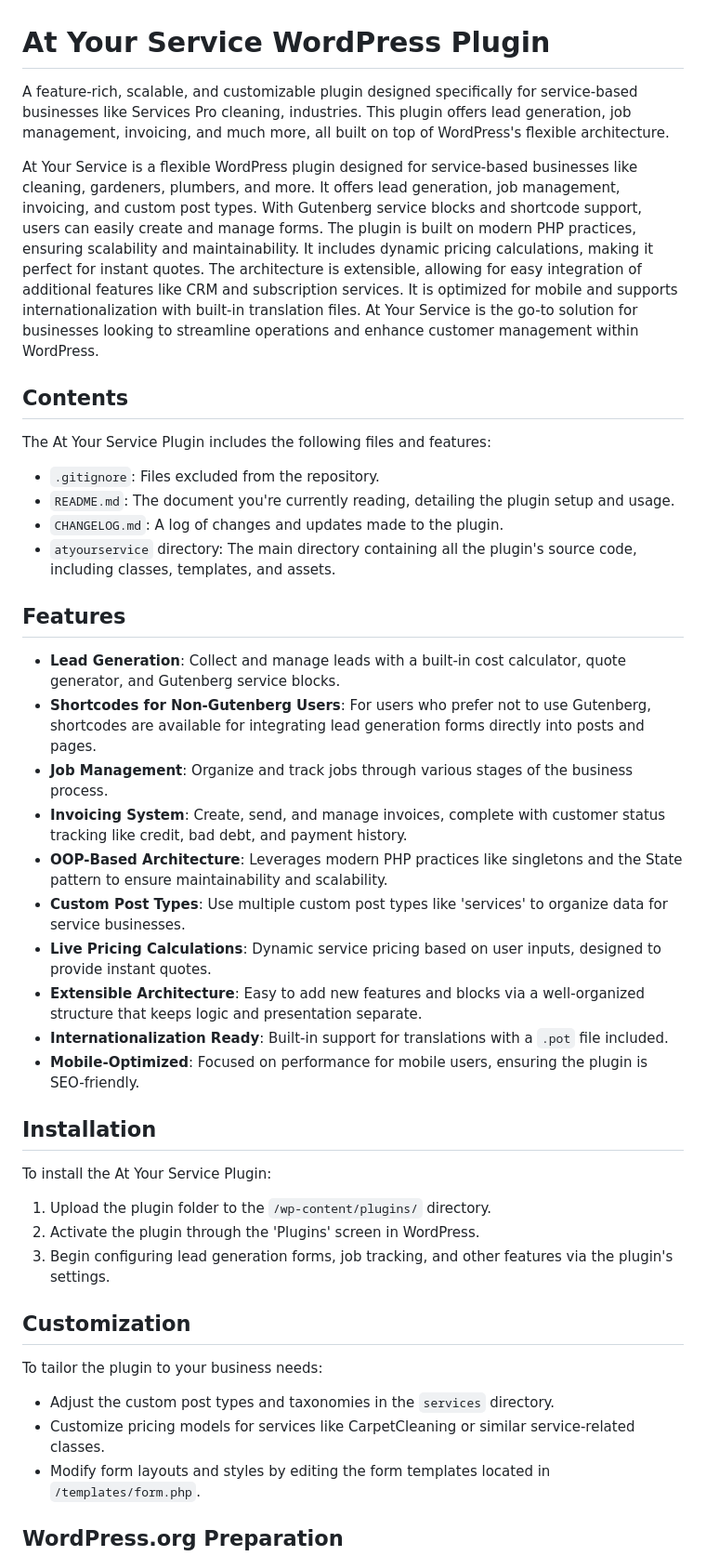
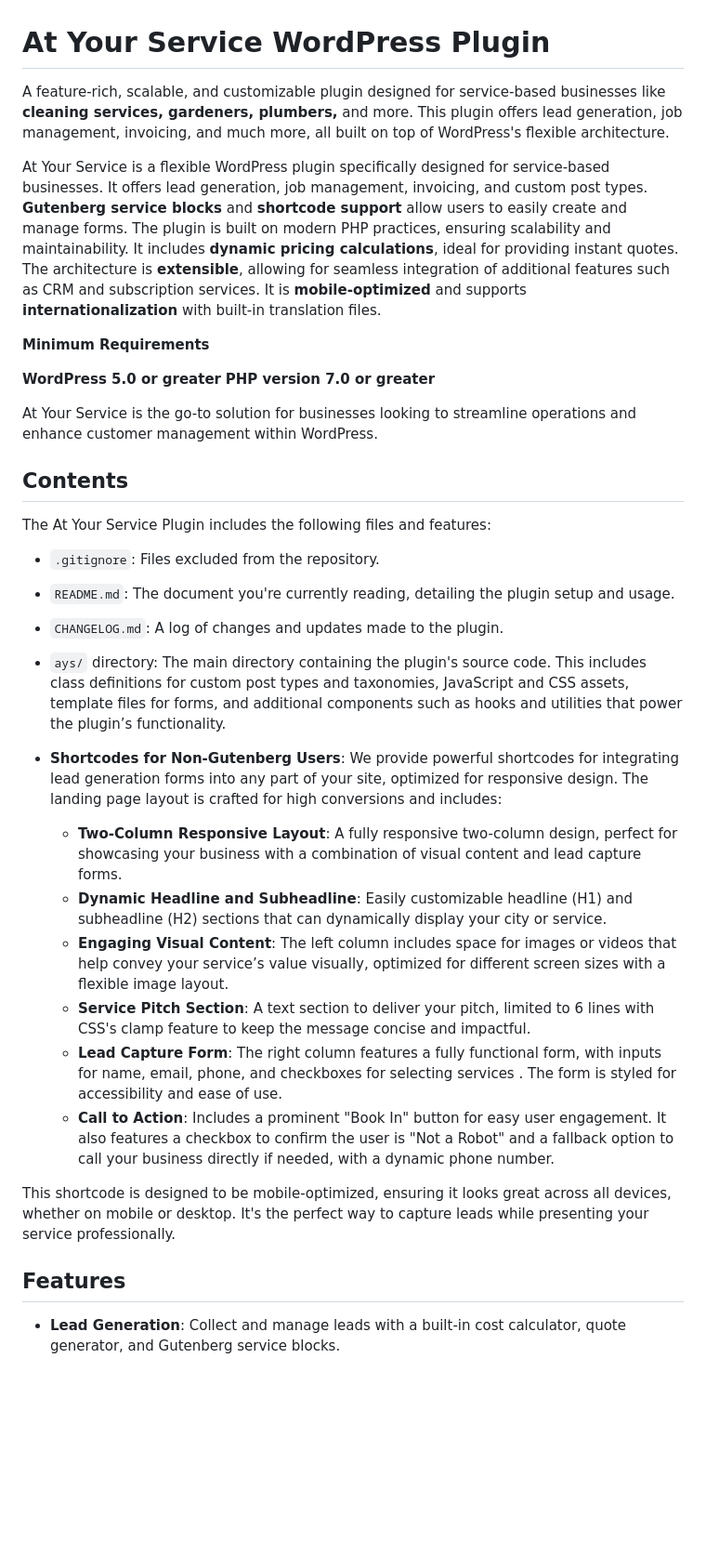
Before and after one commit to shaunpalmer/At-Your-Services, a Markdown page: README.md, the part around one of its changes. Shown at 93% size. Rendered like a GitHub page; blank space fills up the shorter version.

```diff
--- a/README.md
+++ b/README.md
@@ -1,9 +1,15 @@
 # At Your Service WordPress Plugin
 
-A feature-rich, scalable, and customizable plugin designed specifically for service-based businesses like Services Pro cleaning, industries. This plugin offers lead generation, job management, invoicing, and much more, all built on top of WordPress's flexible architecture.
+A feature-rich, scalable, and customizable plugin designed for service-based businesses like **cleaning services, gardeners, plumbers,** and more. This plugin offers lead generation, job management, invoicing, and much more, all built on top of WordPress's flexible architecture.
 
-At Your Service is a flexible WordPress plugin designed for service-based businesses like cleaning, gardeners, plumbers, and more. It offers lead generation, job management, invoicing, and custom post types. With Gutenberg service blocks and shortcode support, users can easily create and manage forms. The plugin is built on modern PHP practices, ensuring scalability and maintainability. It includes dynamic pricing calculations, making it perfect for instant quotes. The architecture is extensible, allowing for easy integration of additional features like CRM and subscription services. It is optimized for mobile and supports internationalization with built-in translation files. At Your Service is the go-to solution for businesses looking to streamline operations and enhance customer management within WordPress.
+At Your Service is a flexible WordPress plugin specifically designed for service-based businesses. It offers lead generation, job management, invoicing, and custom post types. **Gutenberg service blocks** and **shortcode support** allow users to easily create and manage forms. The plugin is built on modern PHP practices, ensuring scalability and maintainability. It includes **dynamic pricing calculations**, ideal for providing instant quotes. The architecture is **extensible**, allowing for seamless integration of additional features such as CRM and subscription services. It is **mobile-optimized** and supports **internationalization** with built-in translation files.
 
+ **Minimum Requirements**
+
+**WordPress 5.0 or greater**
+**PHP version 7.0 or greater**
+
+At Your Service is the go-to solution for businesses looking to streamline operations and enhance customer management within WordPress.
 
 ## Contents
 
@@ -12,36 +18,19 @@ The At Your Service Plugin includes the following files and features:
 - `.gitignore`: Files excluded from the repository.
 - `README.md`: The document you're currently reading, detailing the plugin setup and usage.
 - `CHANGELOG.md`: A log of changes and updates made to the plugin.
-- `atyourservice` directory: The main directory containing all the plugin's source code, including classes, templates, and assets.
+- `ays/` directory: The main directory containing the plugin's source code. This includes class definitions for custom post types and taxonomies, JavaScript and CSS assets, template files for forms, and additional components such as hooks and utilities that power the plugin’s functionality.
+- **Shortcodes for Non-Gutenberg Users**: We provide powerful shortcodes for integrating lead generation forms into any part of your site, optimized for responsive design. The landing page layout is crafted for high conversions and includes:
+
+  - **Two-Column Responsive Layout**: A fully responsive two-column design, perfect for showcasing your business with a combination of visual content and lead capture forms.
+  - **Dynamic Headline and Subheadline**: Easily customizable headline (H1) and subheadline (H2) sections that can dynamically display your city or service.
+  - **Engaging Visual Content**: The left column includes space for images or videos that help convey your service’s value visually, optimized for different screen sizes with a flexible image layout.
+  - **Service Pitch Section**: A text section to deliver your pitch, limited to 6 lines with CSS's clamp feature to keep the message concise and impactful.
+  - **Lead Capture Form**: The right column features a fully functional form, with inputs for name, email, phone, and checkboxes for selecting services . The form is styled for accessibility and ease of use.
+  - **Call to Action**: Includes a prominent "Book In" button for easy user engagement. It also features a checkbox to confirm the user is "Not a Robot" and a fallback option to call your business directly if needed, with a dynamic phone number.
+
+This shortcode is designed to be mobile-optimized, ensuring it looks great across all devices, whether on mobile or desktop. It's the perfect way to capture leads while presenting your service professionally.
+
 
 ## Features
 
 - **Lead Generation**: Collect and manage leads with a built-in cost calculator, quote generator, and Gutenberg service blocks.
-- **Shortcodes for Non-Gutenberg Users**: For users who prefer not to use Gutenberg, shortcodes are available for integrating lead generation forms directly into posts and pages.
-- **Job Management**: Organize and track jobs through various stages of the business process.
-- **Invoicing System**: Create, send, and manage invoices, complete with customer status tracking like credit, bad debt, and payment history.
-- **OOP-Based Architecture**: Leverages modern PHP practices like singletons and the State pattern to ensure maintainability and scalability.
-- **Custom Post Types**: Use multiple custom post types like 'services' to organize data for service businesses.
-- **Live Pricing Calculations**: Dynamic service pricing based on user inputs, designed to provide instant quotes.
-- **Extensible Architecture**: Easy to add new features and blocks via a well-organized structure that keeps logic and presentation separate.
-- **Internationalization Ready**: Built-in support for translations with a `.pot` file included.
-- **Mobile-Optimized**: Focused on performance for mobile users, ensuring the plugin is SEO-friendly.
-
-## Installation
-
-To install the At Your Service Plugin:
-
-1. Upload the plugin folder to the `/wp-content/plugins/` directory.
-2. Activate the plugin through the 'Plugins' screen in WordPress.
-3. Begin configuring lead generation forms, job tracking, and other features via the plugin's settings.
-
-## Customization
-
-To tailor the plugin to your business needs:
-
-- Adjust the custom post types and taxonomies in the `services` directory.
-- Customize pricing models for services like CarpetCleaning or similar service-related classes.
-- Modify form layouts and styles by editing the form templates located in `/templates/form.php`.
-
-## WordPress.org Preparation
-
```
Also changed, not shown: other parts of README.md (+70 -66 lines).
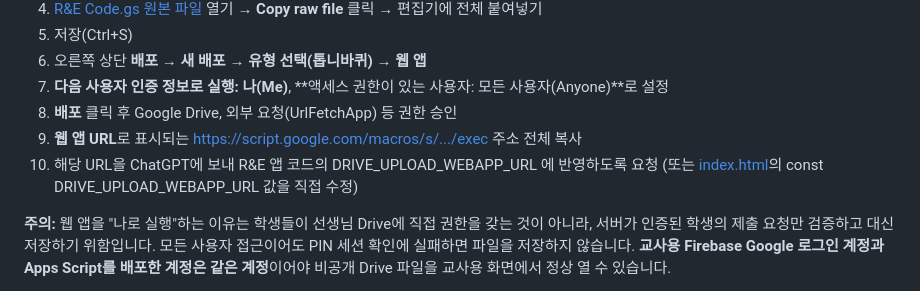
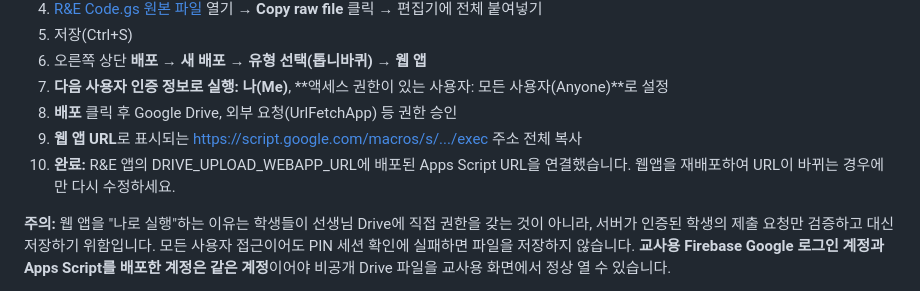
Before and after one commit to HyunJinT/einstein-club, a Markdown page: rne-submission/README.md, the part around the change. GitHub-like rendering.

Commit message:
Document successful Apps Script endpoint connection

```diff
--- a/rne-submission/README.md
+++ b/rne-submission/README.md
@@ -30,7 +30,7 @@
 7. **다음 사용자 인증 정보로 실행: 나(Me)**, **액세스 권한이 있는 사용자: 모든 사용자(Anyone)**로 설정
 8. **배포** 클릭 후 Google Drive, 외부 요청(UrlFetchApp) 등 권한 승인
 9. **웹 앱 URL**로 표시되는 https://script.google.com/macros/s/.../exec 주소 전체 복사
-10. 해당 URL을 ChatGPT에 보내 R&E 앱 코드의 DRIVE_UPLOAD_WEBAPP_URL 에 반영하도록 요청 (또는 [index.html](./index.html)의 const DRIVE_UPLOAD_WEBAPP_URL 값을 직접 수정)
+10. **완료:** R&E 앱의 DRIVE_UPLOAD_WEBAPP_URL에 배포된 Apps Script URL을 연결했습니다. 웹앱을 재배포하여 URL이 바뀌는 경우에만 다시 수정하세요.
 
 **주의:** 웹 앱을 "나로 실행"하는 이유는 학생들이 선생님 Drive에 직접 권한을 갖는 것이 아니라, 서버가 인증된 학생의 제출 요청만 검증하고 대신 저장하기 위함입니다. 모든 사용자 접근이어도 PIN 세션 확인에 실패하면 파일을 저장하지 않습니다. **교사용 Firebase Google 로그인 계정과 Apps Script를 배포한 계정은 같은 계정**이어야 비공개 Drive 파일을 교사용 화면에서 정상 열 수 있습니다.
 
```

== == ==

▶ Goal of the exercise: Once you have read the entries above, state how many of their lines include "submission", giving the number alone.

▶ Solution for this task: 3